Detected change data

*****

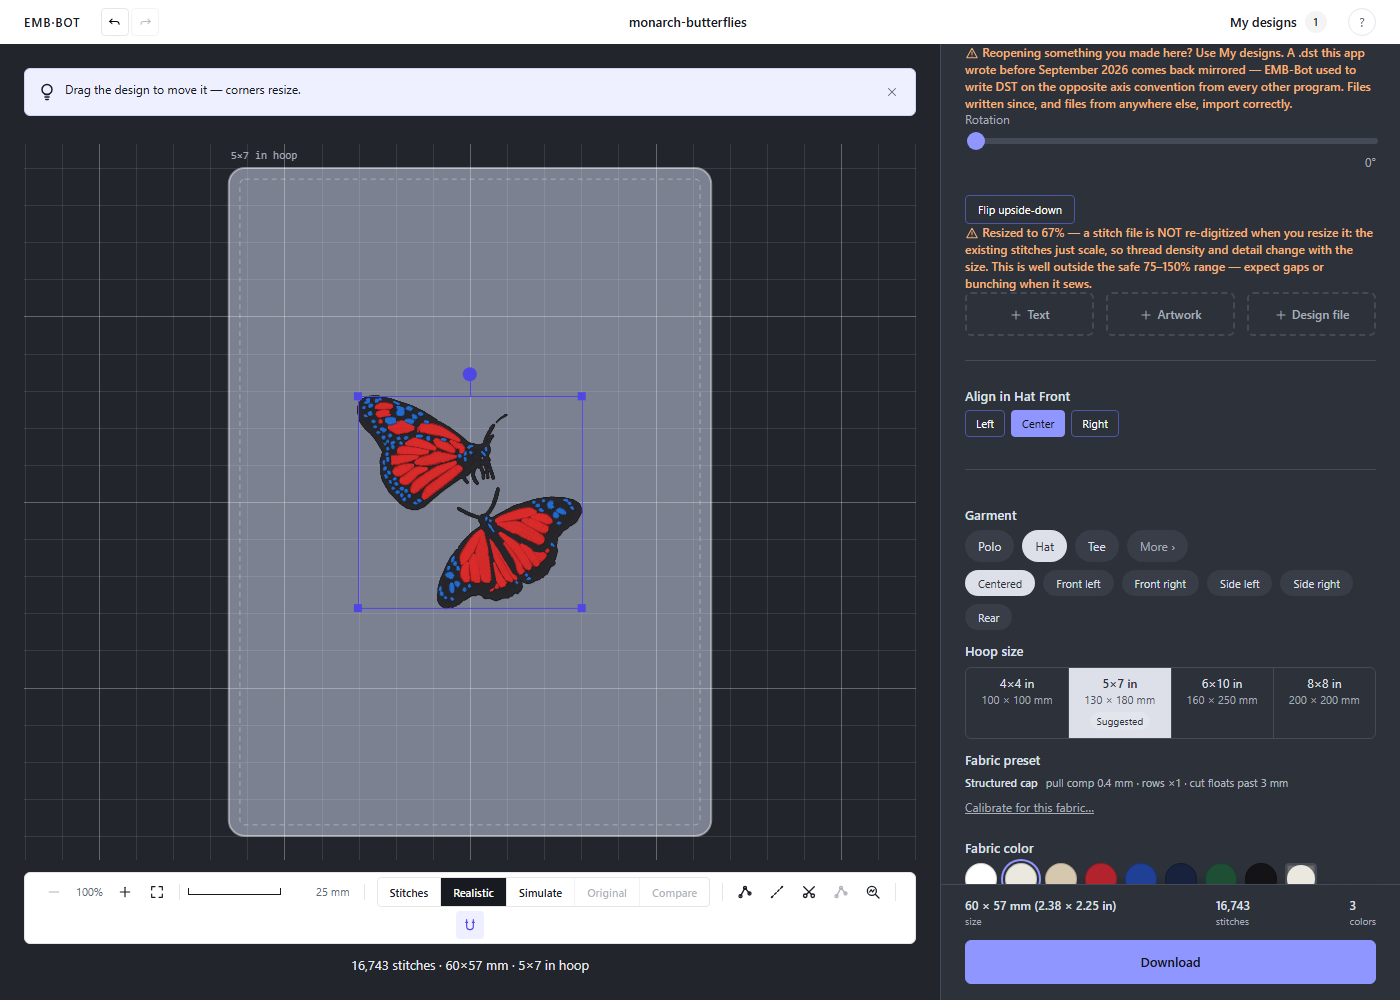
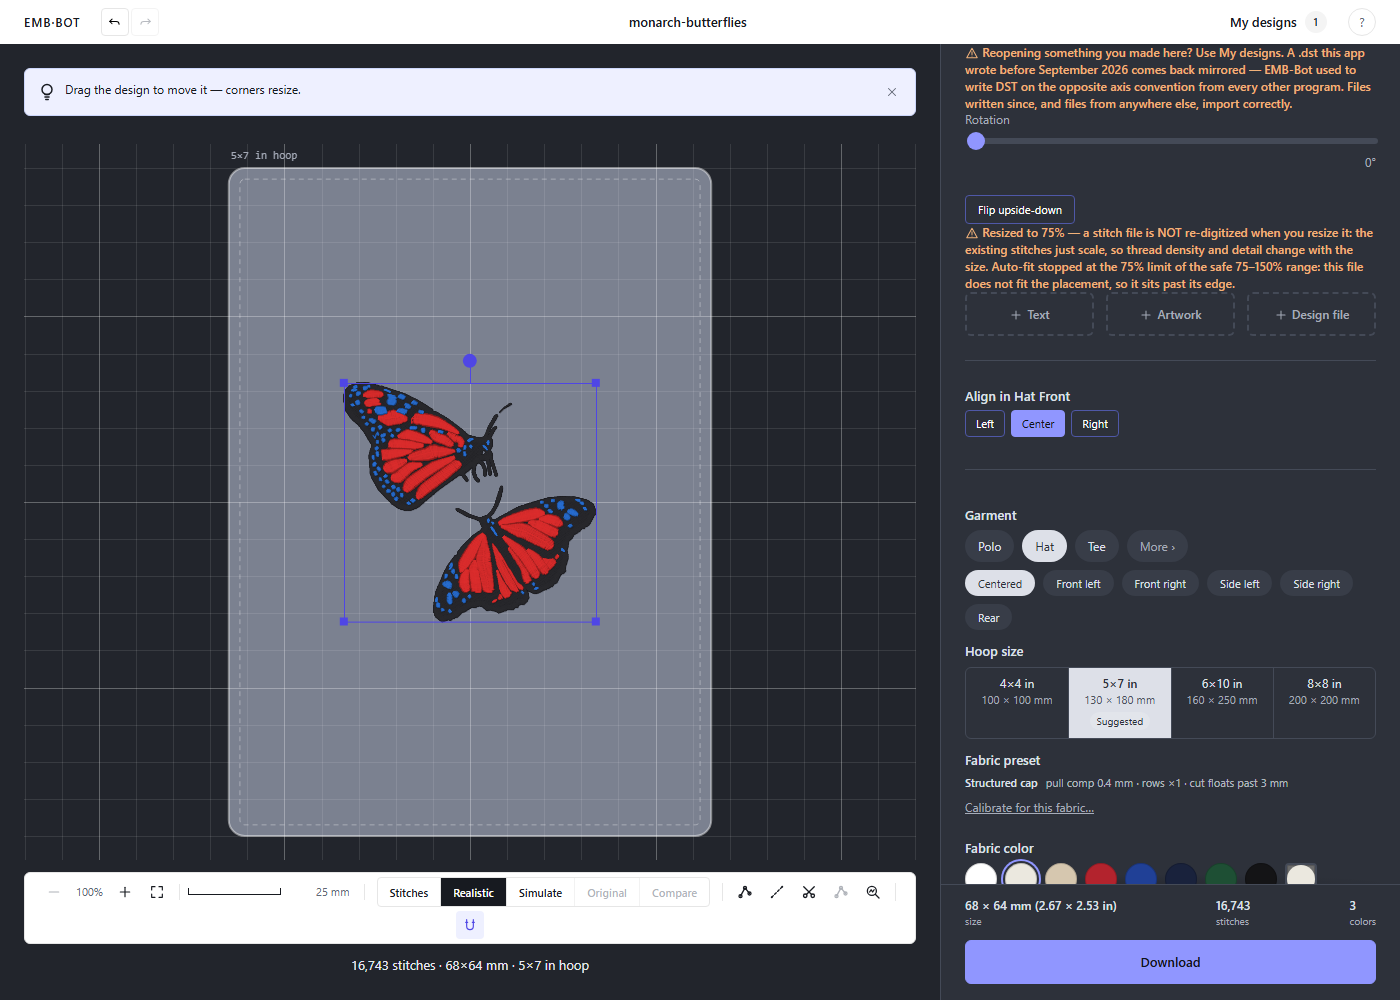
Auto-fit stops a stitch file at the 75% edge and says so (Kent 2026-11-14)
autoScaleRange in buildImportedDesign, passed only for stitch files; typed width, digitized art and lettering untouched. Panel adds one line to the existing resize note.

diff --git a/app/src/lib/generate.autofitRange.spec.js b/app/src/lib/generate.autofitRange.spec.js
@@ -1,0 +1,64 @@
+// Garment-switch auto-fit of a pre-digitized stitch file stops at the safe
+// range's edge (Kent 2026-11-14, "Stop at 75%, say so"): the monarch on Hat is
+// 68x65 mm, not 60x57. Typed widths, digitized art and lettering are untouched.
+import { test, expect, beforeAll } from "vitest";
+import { createRequire } from "node:module";
+let dst;
+beforeAll(() => {
+  const require = createRequire(import.meta.url);
+  globalThis.window = globalThis;
+  for (const f of ["units", "garments", "fabrics", "fill", "geometry", "quantize", "flatten", "satin", "satinplay", "satinfont", "fontbin", "dst", "dstimport", "exp", "fonts", "digitize"]) require("../../../src/" + f + ".js");
+  dst = require("../../../src/dst.js");
+});
+
+// A two-point diagonal: a bbox of wMm x hMm, nothing else.
+function fileOf(wMm, hMm) {
+  const w = Math.round((wMm * 10) / 2), h = Math.round((hMm * 10) / 2);
+  const bytes = dst.encodeDST({
+    stitches: [{ x: -w, y: -h, type: "stitch" }, { x: w, y: h, type: "stitch" }, { x: w, y: h, type: "end" }],
+    colors: [{ r: 0, g: 0, b: 0 }],
+  });
+  return Buffer.from(bytes).toString("base64");
+}
+const designEl = (wMm, hMm, o = {}) => ({ id: "d1", type: "design", name: "x.dst", dstBase64: fileOf(wMm, hMm), sizeMm: null, rotationDeg: 0, offsetXMm: 0, offsetYMm: 0, blockColors: {}, ...o });
+
+async function hat() {
+  const { EMB } = await import("./emb.js");
+  const { generateElement } = await import("./generate.js");
+  return { generateElement, garment: EMB.getGarment("hat_front") };
+}
+
+test("a stitch file the Hat box would shrink to 66% lands at 75%, past the box", async () => {
+  const { generateElement, garment } = await hat();
+  const d = generateElement(designEl(91, 86), garment, {});
+  expect(d._debug.scale).toBe(0.75);
+  expect(d.widthMM).toBeCloseTo(68.25, 1);
+});
+
+test("a stitch file that lands at 90% is unchanged", async () => {
+  const { generateElement, garment } = await hat();
+  const noRange = (await import("./emb.js")).EMB;
+  const el = designEl(60, 63);
+  const d = generateElement(el, garment, {});
+  const plain = noRange.buildImportedDesign(noRange.decodeDSTStandard(Uint8Array.from(Buffer.from(el.dstBase64, "base64"))), { garment });
+  expect(d._debug.scale).toBeGreaterThan(0.75);
+  expect(d._debug.scale).toBeLessThan(1);
+  expect(d._debug.scale).toBe(plain._debug.scale);
+});
+
+test("a hand-typed 42% still applies", async () => {
+  const { generateElement, garment } = await hat();
+  const d = generateElement(designEl(91, 86, { sizeMm: 38.22 }), garment, {});
+  expect(d._debug.scale).toBeCloseTo(0.42, 2);
+});
+
+test("digitized art still fits the box (no 75% floor)", async () => {
+  const { generateElement, garment } = await hat();
+  const result = {
+    stitches: [{ x: -455, y: -430, type: "stitch" }, { x: 455, y: 430, type: "stitch" }, { x: 455, y: 430, type: "end" }],
+    colors: [{ r: 0, g: 0, b: 0 }], widthMM: 91, heightMM: 86, stitchCount: 2, colorCount: 1,
+  };
+  const d = generateElement({ id: "g1", type: "digitized", result, sizeMm: null, rotationDeg: 0, offsetXMm: 0, offsetYMm: 0 }, garment, {});
+  expect(d._debug.scale).toBeLessThan(0.75);
+  expect(d.heightMM).toBeLessThanOrEqual(garment.heightIn * 25.4 + 1e-6);
+});

diff --git a/test/dstimport.test.js b/test/dstimport.test.js
@@ -595,3 +595,47 @@ test("a decoded DST carries no index, and the import invents none", () => {
   const out = buildImportedDesign(decoded, { garment: GARMENT });
   assert.ok(!("runs" in out), "the import must not invent them either");
 });
+
+// ---- autoScaleRange (Kent 2026-11-14, "Stop at 75%, say so") -----------------
+// Garment-switch auto-fit of a stitch file may not shrink it under the safe
+// range; the file then overflows the box. A typed width and callers that pass
+// no range (digitized art, outline lettering) are untouched.
+function box(wMm, hMm) {
+  const w = Math.round((wMm * 10) / 2), h = Math.round((hMm * 10) / 2);
+  return decodeDST(dst.encodeDST({
+    stitches: [
+      { x: -w, y: -h, type: "stitch" }, { x: w, y: h, type: "stitch" }, { x: w, y: h, type: "end" },
+    ],
+    colors: [{ r: 0, g: 0, b: 0 }],
+  }));
+}
+const RANGE = [0.75, 1.5];
+
+test("autoScaleRange: a file the box would shrink to 63% lands at 75% and overflows the box", () => {
+  const d = box(80, 160); // 101.6 / 160 = 0.635
+  assert.ok(buildImportedDesign(d, { garment: GARMENT })._debug.scale < 0.64);
+  const design = buildImportedDesign(d, { garment: GARMENT, autoScaleRange: RANGE });
+  assert.strictEqual(design._debug.scale, 0.75);
+  assert.ok(design.heightMM > 101.6);
+});
+
+test("autoScaleRange: a file the box shrinks to 78% (inside the range) is unchanged", () => {
+  const d = box(80, 130); // 101.6 / 130 = 0.78
+  const a = buildImportedDesign(d, { garment: GARMENT });
+  const b = buildImportedDesign(d, { garment: GARMENT, autoScaleRange: RANGE });
+  assert.strictEqual(b._debug.scale, a._debug.scale);
+  assert.ok(b._debug.scale > 0.75 && b._debug.scale < 1);
+});
+
+test("autoScaleRange: a file that fits stays at native size", () => {
+  assert.strictEqual(buildImportedDesign(box(60, 60), { garment: GARMENT, autoScaleRange: RANGE })._debug.scale, 1);
+});
+
+test("autoScaleRange: the upper edge is honored (auto-fit never scales a stitch file past it)", () => {
+  assert.strictEqual(buildImportedDesign(box(60, 60), { garment: GARMENT, autoScaleRange: [0.5, 0.9] })._debug.scale, 0.9);
+});
+
+test("autoScaleRange: a TYPED width is never clamped to the range", () => {
+  const design = buildImportedDesign(box(80, 80), { garment: GARMENT, targetWidthMm: 33.6, autoScaleRange: RANGE });
+  assert.ok(Math.abs(design._debug.scale - 0.42) < 1e-9);
+});

diff --git a/app/src/ui/DesignPanel.svelte b/app/src/ui/DesignPanel.svelte
@@ -8,6 +8,7 @@
   import Advanced from "./Advanced.svelte";
   import { rotationPatch } from "../lib/hoop.js";
   import { rotatedWidth } from "../lib/staleness.js";
+  import { STITCH_FILE_AUTO_RANGE } from "../lib/generate.js";
 
   // Editor panel for an imported pre-digitized design element (.dst file).
   // The file's raw bytes live on the element as base64 (see project.js's
@@ -177,7 +178,13 @@
   // past the old 75–150% band. The band still marks the "expect visible
   // problems" escalation.
   $: resized = Math.abs(scaleFactor - 1) > 0.02;
-  $: scaleWarnHard = scaleFactor < 0.75 || scaleFactor > 1.5;
+  // Auto-fit stops a stitch file at the range's edge (generate.js
+  // STITCH_FILE_AUTO_RANGE) instead of shrinking it to the placement: with no
+  // typed width, a factor sitting on an edge means the file did not fit.
+  // 1% slack: designDims is the stitch bbox, rounded to 0.1 mm.
+  $: autoStopEdge = element.sizeMm ? null
+    : STITCH_FILE_AUTO_RANGE.find((e) => Math.abs(scaleFactor - e) < 0.01 && e !== 1) ?? null;
+  $: scaleWarnHard = autoStopEdge == null && (scaleFactor < 0.75 || scaleFactor > 1.5);
   // `rotatedWidth` is staleness.js's, the engine's own measure of the turned
   // stitches (review follow-up, 2026-11-13). This panel kept a turned-
   // RECTANGLE copy, which read a round design turned 45 degrees as 41% wider
@@ -268,7 +275,9 @@
         <span class="dp-warn-icon"><Icon name="warning" size={14} /></span> Resized to {(scaleFactor * 100).toFixed(0)}% — a stitch file is NOT re-digitized when
         you resize it: the existing stitches just scale, so thread density and detail change
         with the size.{#if scaleWarnHard}&nbsp;This is well outside the safe 75–150% range —
-        expect gaps or bunching when it sews.{:else}&nbsp;Small changes are usually fine; stay
+        expect gaps or bunching when it sews.{:else if autoStopEdge != null}&nbsp;Auto-fit stopped
+        at the {(autoStopEdge * 100).toFixed(0)}% limit of the safe 75–150% range: this file does
+        not fit the placement, so it sits past its edge.{:else}&nbsp;Small changes are usually fine; stay
         inside 75–150% of the original.{/if}
       {:else}
         Pre-digitized file: it sews exactly as digitized. Resizing scales the stitches

diff --git a/src/dstimport.js b/src/dstimport.js
@@ -258,6 +258,8 @@
   //                  the dimensions the user actually sees — a landscape
   //                  design rotated 90 clamps by its new (portrait) extents.
   //   offsetXMm/offsetYMm  placement translation, DST-space (+y up), mm.
+  //   autoScaleRange [min, max] scale an AUTO-fit (no targetWidthMm) result may
+  //                  take, e.g. [0.75, 1.5]; absent = the box clamp alone.
   //   blockColors    { [blockIndex]: [r,g,b] } overrides; missing blocks get
   //                  IMPORT_BLOCK_COLORS defaults.
   function buildImportedDesign(decoded, opts) {
@@ -322,6 +324,18 @@
     targetWmm = Math.min(targetWmm, hoopWmm);
     let sc = targetWmm / nativeWmm;
     if (nativeHmm * sc > hoopHmm) sc = hoopHmm / nativeHmm; // height clamp
+    // AUTO-fit only (no typed width) of a pre-digitized stitch file: the box
+    // clamp above must not push it outside the scale range a stitch file
+    // survives. Stitches only scale, so under 75% the density climbs toward
+    // gaps and bunching. The file then stops at the edge and overflows the
+    // box (the hoop note says so) instead of shrinking to fit (Kent,
+    // 2026-11-14: "Stop at 75%, say so"). A TYPED width is the customer's own
+    // number and is never touched; digitized art and outline lettering do not
+    // pass `autoScaleRange` and keep fitting the box.
+    const range = o.autoScaleRange;
+    if (!typedW && Array.isArray(range) && range.length === 2) {
+      sc = Math.min(range[1], Math.max(range[0], sc));
+    }
 
     const offXu = Math.round((o.offsetXMm || 0) * DST_UNITS_PER_MM);
     const offYu = Math.round((o.offsetYMm || 0) * DST_UNITS_PER_MM);

diff --git a/app/src/ui/DesignPanel.autofit.spec.js b/app/src/ui/DesignPanel.autofit.spec.js
@@ -66,3 +66,20 @@ test("a typed size still wins over designDims", () => {
   const { container } = render(DesignPanel, { props: { element: el({ sizeMm: 38.22 }), designDims: dims(38, 36) } });
   expect(container.textContent).toMatch(/Resized to 42%/);
 });
+
+// Kent 2026-11-14, "Stop at 75%, say so": auto-fit stops at the range edge, so
+// the monarch on Hat is 68x65 and the note says the file does not fit.
+test("auto-fit stopped at the 75% limit: one short line says the file does not fit the placement", () => {
+  const { container } = render(DesignPanel, { props: { element: el(), designDims: dims(68.2, 64.5) } });
+  expect(container.textContent).toMatch(/Resized to 75%/);
+  expect(container.textContent).toMatch(/Auto-fit stopped\s+at the 75% limit/);
+  expect(container.textContent).toMatch(/does\s+not fit the placement/);
+  expect(container.textContent).not.toMatch(/well outside/);
+  expect(container.textContent).toMatch(/68×65 mm \(file: 91×86\)/);
+});
+
+test("a TYPED 75% is just a resize: no 'auto-fit stopped' line", () => {
+  const { container } = render(DesignPanel, { props: { element: el({ sizeMm: 68.25 }), designDims: dims(68.2, 64.5) } });
+  expect(container.textContent).toMatch(/Resized to 75%/);
+  expect(container.textContent).not.toMatch(/Auto-fit stopped/);
+});

diff --git a/app/src/lib/generate.js b/app/src/lib/generate.js
@@ -23,6 +23,12 @@ import { isOutlineKey, outlineTargetWidthMm } from "./outlineFonts.js";
 // that never changes. Keyed by the base64 string itself: a re-import is a
 // new string = new entry, and the tiny cap just stops a long session from
 // pinning every file ever uploaded.
+// The scale range AUTO-fit may give a pre-digitized stitch file: the Design
+// panel's "safe 75-150%" band (Kent 2026-11-14, "Stop at 75%, say so"). Past an
+// edge the file stops there and overflows the placement box rather than
+// scaling its stitches further. A typed width is not bound by it.
+export const STITCH_FILE_AUTO_RANGE = [0.75, 1.5];
+
 const dstCache = new Map();
 const DST_CACHE_MAX = 8;
 
@@ -99,6 +105,8 @@ export function generateElement(element, garment, runtime) {
     return EMB.buildImportedDesign(decoded, {
       garment,
       targetWidthMm: element.sizeMm || undefined,
+      // a stitch file only scales: auto-fit stops at the safe range's edge
+      autoScaleRange: STITCH_FILE_AUTO_RANGE,
       rotationDeg: element.rotationDeg || 0,
       offsetXMm: element.offsetXMm || 0,
       offsetYMm: element.offsetYMm || 0,

diff --git a/app/e2e/design-garment-autofit-note.spec.js b/app/e2e/design-garment-autofit-note.spec.js
@@ -25,8 +25,13 @@ test("switching to Hat shrinks a stitch file and the panel says so; Undo restore
 
   await pickGarment(page, "Hat Front");
 
-  await expect(note).toContainText(/Resized to \d+%/, { timeout: 30_000 });
-  await expect(note).toContainText("well outside the safe 75–150% range");
+  // Kent 2026-11-14 ("Stop at 75%, say so"): auto-fit stops at the range edge,
+  // 91x86 -> 68x64, and the note says the file does not fit the placement.
+  await expect(note).toContainText("Resized to 75%", { timeout: 30_000 });
+  await expect(note).toContainText("Auto-fit stopped at the 75% limit");
+  await expect(note).toContainText("does not fit the placement");
+  await expect(note).not.toContainText("well outside");
+  await expect(page.locator("span.stats").first()).toContainText("68×64 mm");
   await expect(note).not.toContainText("sews exactly as digitized");
   // the file's size line names the size on the canvas, and the native size
   const canvas = (await page.locator("span.stats").first().textContent()) || "";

*****

== WORK TO BE COMPLETED ==
Your task is to restate, word for word, only those lines above that fall between the line holding "1) ?? null;" and the line holding "-258,6 +258,8 @@", inclusive.

== SOLUTION BELOW ==
+    : STITCH_FILE_AUTO_RANGE.find((e) => Math.abs(scaleFactor - e) < 0.01 && e !== 1) ?? null;
+  $: scaleWarnHard = autoStopEdge == null && (scaleFactor < 0.75 || scaleFactor > 1.5);
   // `rotatedWidth` is staleness.js's, the engine's own measure of the turned
   // stitches (review follow-up, 2026-11-13). This panel kept a turned-
   // RECTANGLE copy, which read a round design turned 45 degrees as 41% wider
@@ -268,7 +275,9 @@
         <span class="dp-warn-icon"><Icon name="warning" size={14} /></span> Resized to {(scaleFactor * 100).toFixed(0)}% — a stitch file is NOT re-digitized when
         you resize it: the existing stitches just scale, so thread density and detail change
         with the size.{#if scaleWarnHard}&nbsp;This is well outside the safe 75–150% range —
-        expect gaps or bunching when it sews.{:else}&nbsp;Small changes are usually fine; stay
+        expect gaps or bunching when it sews.{:else if autoStopEdge != null}&nbsp;Auto-fit stopped
+        at the {(autoStopEdge * 100).toFixed(0)}% limit of the safe 75–150% range: this file does
+        not fit the placement, so it sits past its edge.{:else}&nbsp;Small changes are usually fine; stay
         inside 75–150% of the original.{/if}
       {:else}
         Pre-digitized file: it sews exactly as digitized. Resizing scales the stitches

diff --git a/src/dstimport.js b/src/dstimport.js
@@ -258,6 +258,8 @@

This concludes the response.